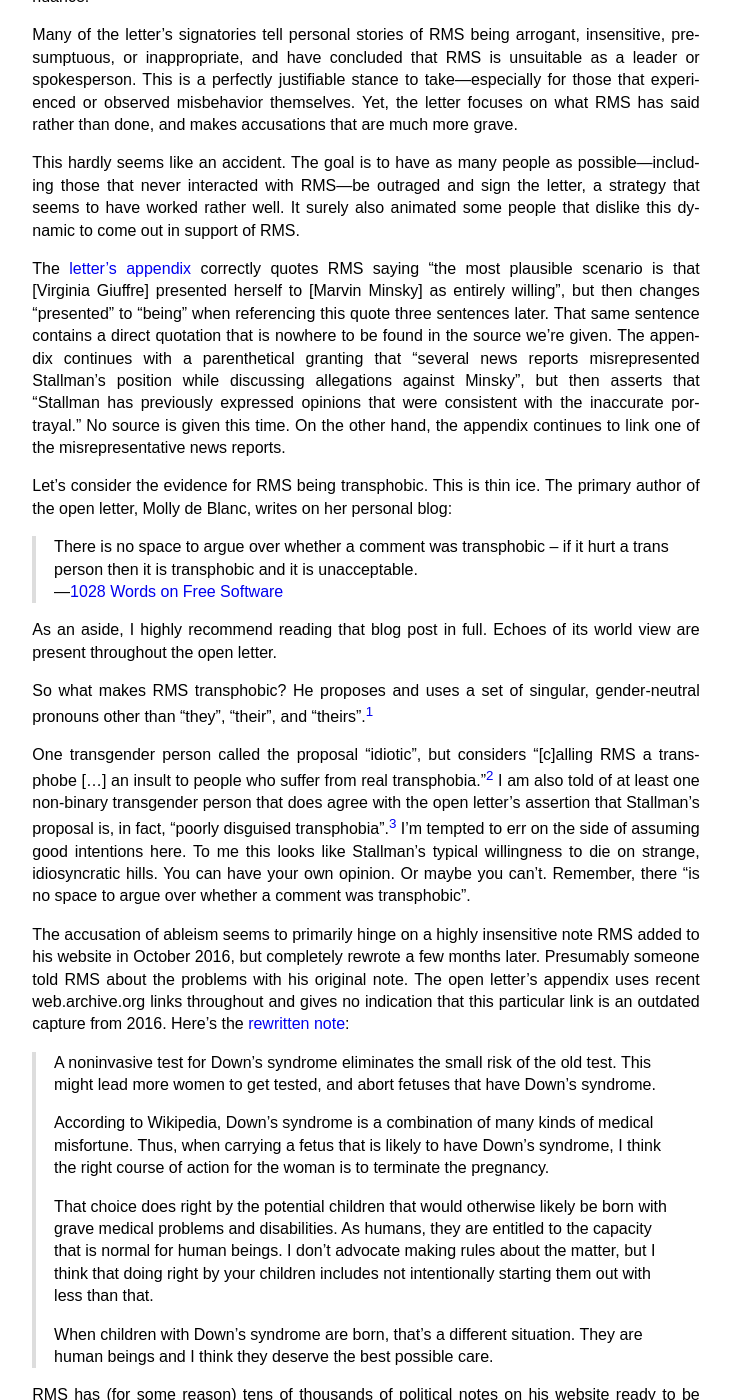
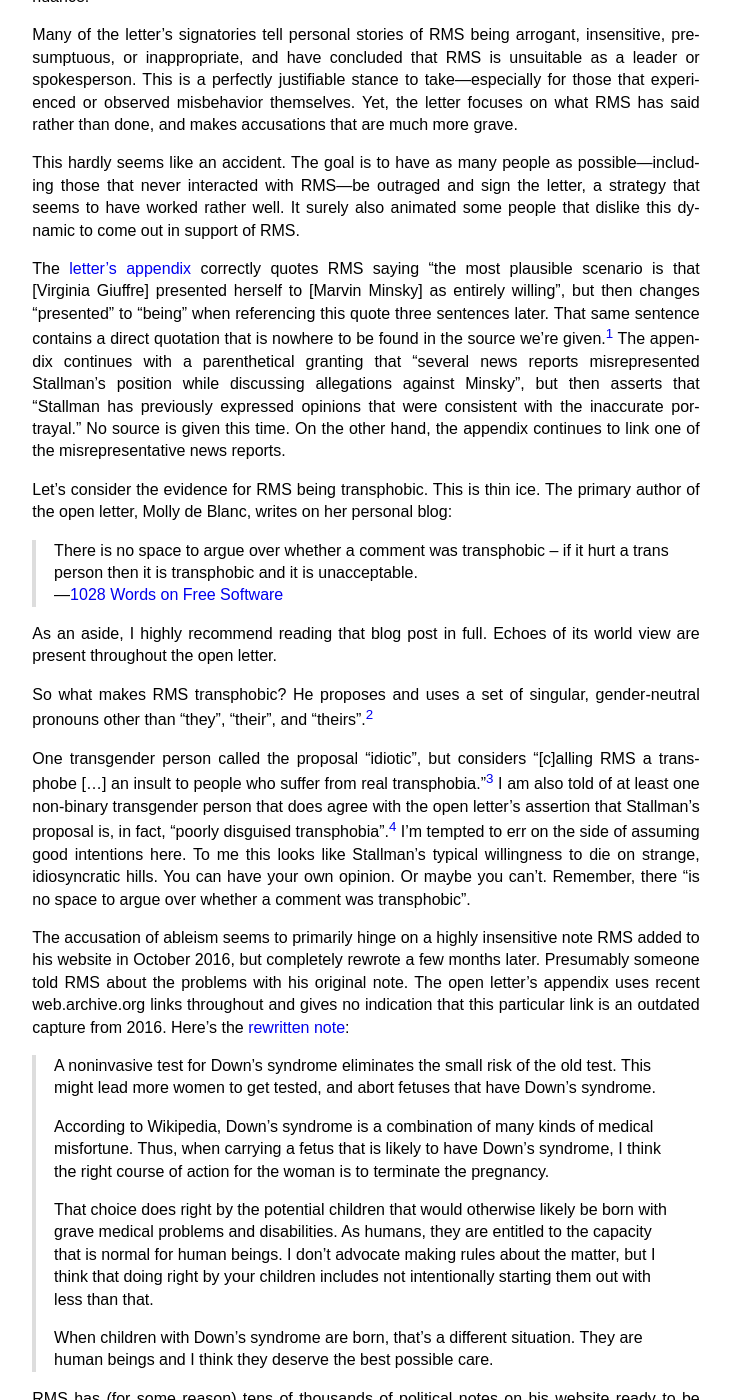
Before and after one commit to meribold/meribold.org, a Jekyll site: the page built from _posts/2021-04-07-critique-of-rms-open-letter.md, in a window 1280 px wide and 1400 px high, scrolled down 429 px. Shown: the whole window, without its empty margins (274-1005 px from the left). Built offline with Jekyll 4.4.1, drawn with Linux system fonts in a browser that asks for light colours; part of the change alters nothing that is shown; some of the changed text lies outside the part shown.

Commit message:
Add footnote

```diff
--- a/_posts/2021-04-07-critique-of-rms-open-letter.md
+++ b/_posts/2021-04-07-critique-of-rms-open-letter.md
@@ -31,7 +31,8 @@ The [letter's appendix][open-letter-appendix] correctly quotes RMS saying "the m
 plausible scenario is that [Virginia Giuffre] presented herself to [Marvin Minsky] as
 entirely willing", but then changes "presented" to "being" when referencing this quote
 three sentences later.  That same sentence contains a direct quotation  that is nowhere to
-be found in the source we're given.  The appendix continues with a parenthetical granting
+be found in the source we're given.[^2021-04-16-update]
+The appendix continues with a parenthetical granting
 that "several news reports misrepresented Stallman's position while discussing allegations
 against Minsky", but then asserts that "Stallman has previously expressed opinions that
 were consistent with the inaccurate portrayal."  No source is given this time.  On the
@@ -111,6 +112,15 @@ letter would have you believe:
 
 ## Footnotes
 
+[^2021-04-16-update]: This is still the case as of April 16, but a reader informed me that
+    the appendix *used to* provide a different link here.  Instead of a 2021
+    web.archive.org capture of a note from Stallman's website it previously linked an old
+    version of the same note via a 2018 capture.  The old, since-rewritten note *does*
+    contain the phrase "entirely willing".  Presumably the link was [changed][f7d04be] by
+    accident.  I'd rather have the appendix rely on outdated notes as little as possible,
+    but I've notified two of the people that worked on the appendix in case they want to
+    revert the link back to the 2018 capture.
+
 [^genderless-pronouns]: <https://www.stallman.org/articles/genderless-pronouns.html>
 [^leah-rowe]: <https://libreboot.org/news/rms.html#rms-is-not-transphobic>
 [^fucking-transphobic]: <https://twitter.com/mjg59/status/1377406466504544258>
@@ -125,3 +135,4 @@ letter would have you believe:
 [Stallman isn't great, but not the devil]: https://www.arp242.net/rms.html
 [competing letter in support of RMS]: https://rms-support-letter.github.io
 [extension-announcement]: https://twitter.com/aaronbassett/status/1376601712379764737
+[f7d04be]: https://github.com/rms-open-letter/rms-open-letter.github.io/commit/f7d04be13369ec1f6933e8de8261d1dcfda4d430
```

.....

REQUIRED WORK -> What lines in the data above carry "source"? Return them all.

PROBLEM SOLUTION ->
-be found in the source we're given.  The appendix continues with a parenthetical granting
+be found in the source we're given.[^2021-04-16-update]
 were consistent with the inaccurate portrayal."  No source is given this time.  On the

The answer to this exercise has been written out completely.